A yes vote would be a big win for the cannabis industry, says Robert Litan, an economist and non-resident senior fellow at the Washington, D.C.-based Brookings Institution.. "If it can pass in Utah, it could probably pass anywhere," he says.

Update: Voters in Utah and Missouri approved a measure to allow for medical marijuana use in the state. North Dakotan voters rejected an initiative to approve recreational use. 

Michigan: Right to work

Following right-to-work legislation? Keep an eye on the governor's race in Michigan. Some states are starting to sour on right-to-work laws, which, among other things, prevent unions from issuing contracts or agreements requiring employees to pay union dues.

If Michigan Democrat Gretchen Whitmer bests rival Bill Schuette, a Republican and two-term State Attorney General, which some polls expect, she would likely push for a repeal of the law. Whitmer, a member of the Michigan House of Representatives from 2001 to 2006, helped organize protests of Michigan's right-to-work legislation at the state capitol ahead of its passage in 2012.

Currently 27 states have right-to-work laws. But right-to-work laws are vulnerable in some places. Missouri voters approved a recent ballot measure rejecting its right-to-work law in August. "If Democrats were to get unified control [of the Nevada legislature], you could see efforts at repeal in Nevada," says Jacob Smith, a political scientist and lecturing fellow in the Thompson Writing Program at Duke University.
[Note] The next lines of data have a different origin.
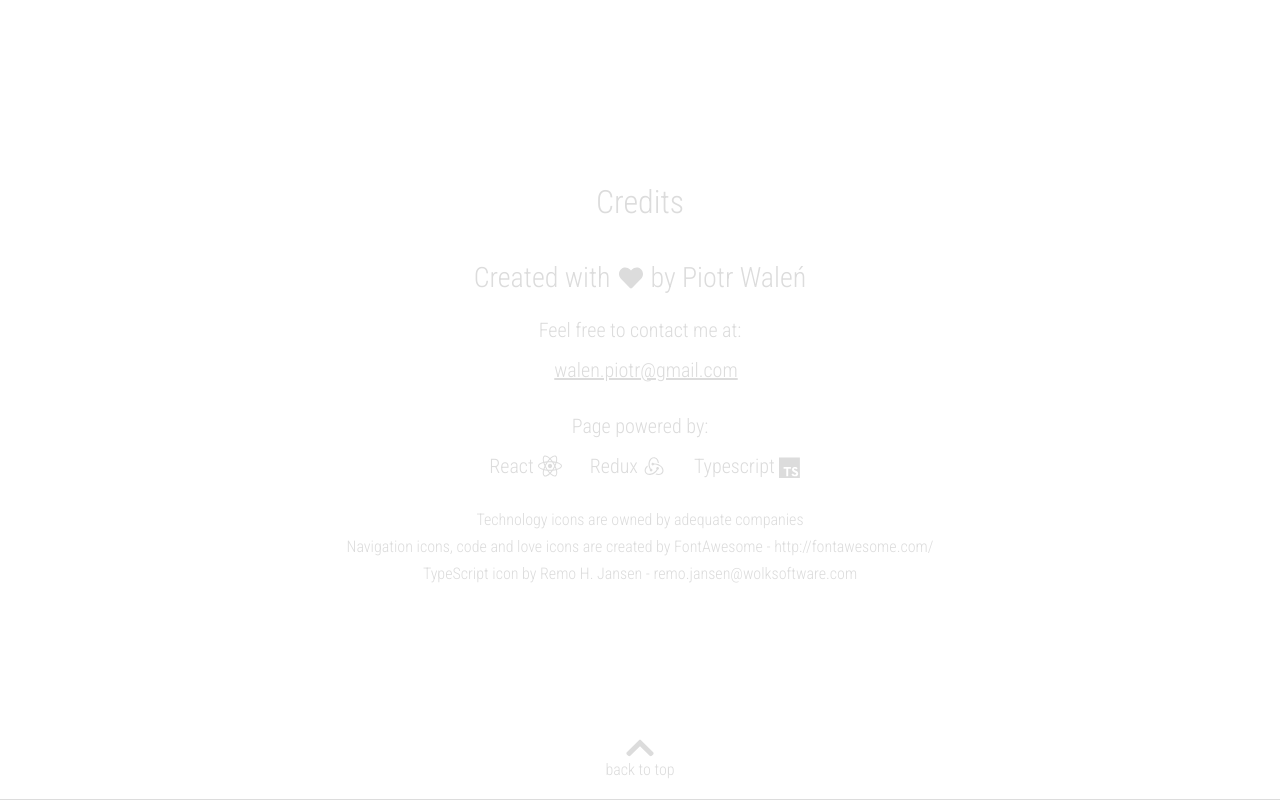
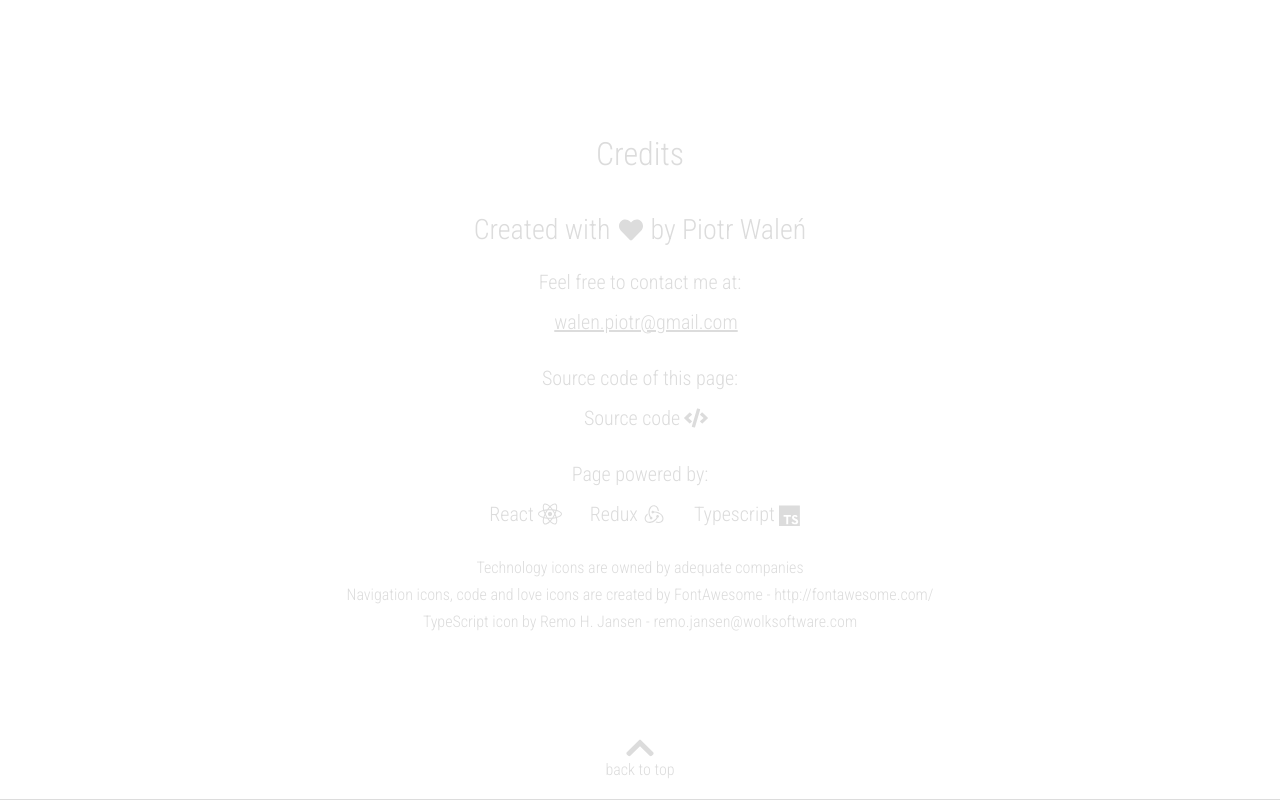
Before and after one commit to WalenPiotr/portfolio, a React app: page / in a window 1280 px wide. Shown: the part 2404-3204 px from the top of the page. Built offline with nearby package versions, Linux system fonts and the light colour scheme.

Commit message:
Add source code link

```diff
--- a/src/pages/Credits.tsx
+++ b/src/pages/Credits.tsx
@@ -107,6 +107,17 @@ const TitleIconWrapper = styled.div`
     height: 3vh;
 `;
 
+const Link = styled.a`
+    text-decoration: none;
+    color: ${props => props.theme.fontPrimaryColor};
+    display: flex;
+    justify-content: center;
+    align-items: center;
+    flex-grow: 0;
+    &:hover {
+        color: ${props => props.theme.fontHighlightColor};
+    }
+`;
 const Credits = () => (
     <Box>
         <Title>Credits</Title>
@@ -127,6 +138,19 @@ const Credits = () => (
             <Subtitle>
                 <Technology>
                     <Mail href="mailto:walen.piotr@gmail.com">{`walen.piotr@gmail.com`}</Mail>
+                </Technology>
+            </Subtitle>
+            <Spacer />
+
+            <Subtitle>Source code of this page:</Subtitle>
+            <Subtitle>
+                <Technology>
+                    <Link href="https://github.com/WalenPiotr/portfolio">
+                        Source code
+                        <IconWrapper>
+                            <Icon.technology.filecode />
+                        </IconWrapper>
+                    </Link>
                 </Technology>
             </Subtitle>
             <Spacer />
```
Unions are likely to continue to push to suppress further adoption in other states. Lawmakers in Ohio and New Hampshire, for example, have failed to pass right-to-work legislation.

Update: Whitmer bested Schuette in the race for Michigan governor, with 53.1 percent of the vote, compared to 44 percent going to her opponent. 

Nevada: Immigration

If you're an immigrant--or you employ immigrants--Nevada's U.S. Senate race is clutch. In Nevada, a state where nearly one in five people were born outside the U.S., and which went to Hillary Clinton in the 2016 presidential election, incumbent Republican Senator Dean Heller is facing tough odds. To win, the Hispanic vote will be pivotal, and these voters will want to see action on immigration.

Heller has expressed support for DACA, the Deferred Action for Childhood Arrivals program, which defers the deportation of "Dreamers," those who moved to the U.S. as children. But it's unclear whether he would favor new legislation. In 2010, he voted against the DREAM Act, which would have given Dreamers a pathway to permanent residency.

His challenger, Rep. Jacky Rosen (D., Nev.), would likely vote for the program if elected. Rosen has called for a comprehensive bipartisan solution that provides a pathway to citizenship. Moreover, the upset could signal a shift in political winds, offering a renewed emphasis on larger immigration reforms.

"If there is a clear mandate that comes out of the elections, then maybe things change," says Ronil Hira, an associate professor of political science at Howard University, where he studies high-skilled immigration policies. "At this stage, [business owners] are facing huge uncertainty--and that's not good for them or the U.S economy. There should be some kind of resolution. Not having any resolution is the worst thing."

Update: Rosen unseats Heller to win the key Senate seat in Nevada. She won 50.8 percent of the vote, compared to his 45 percent.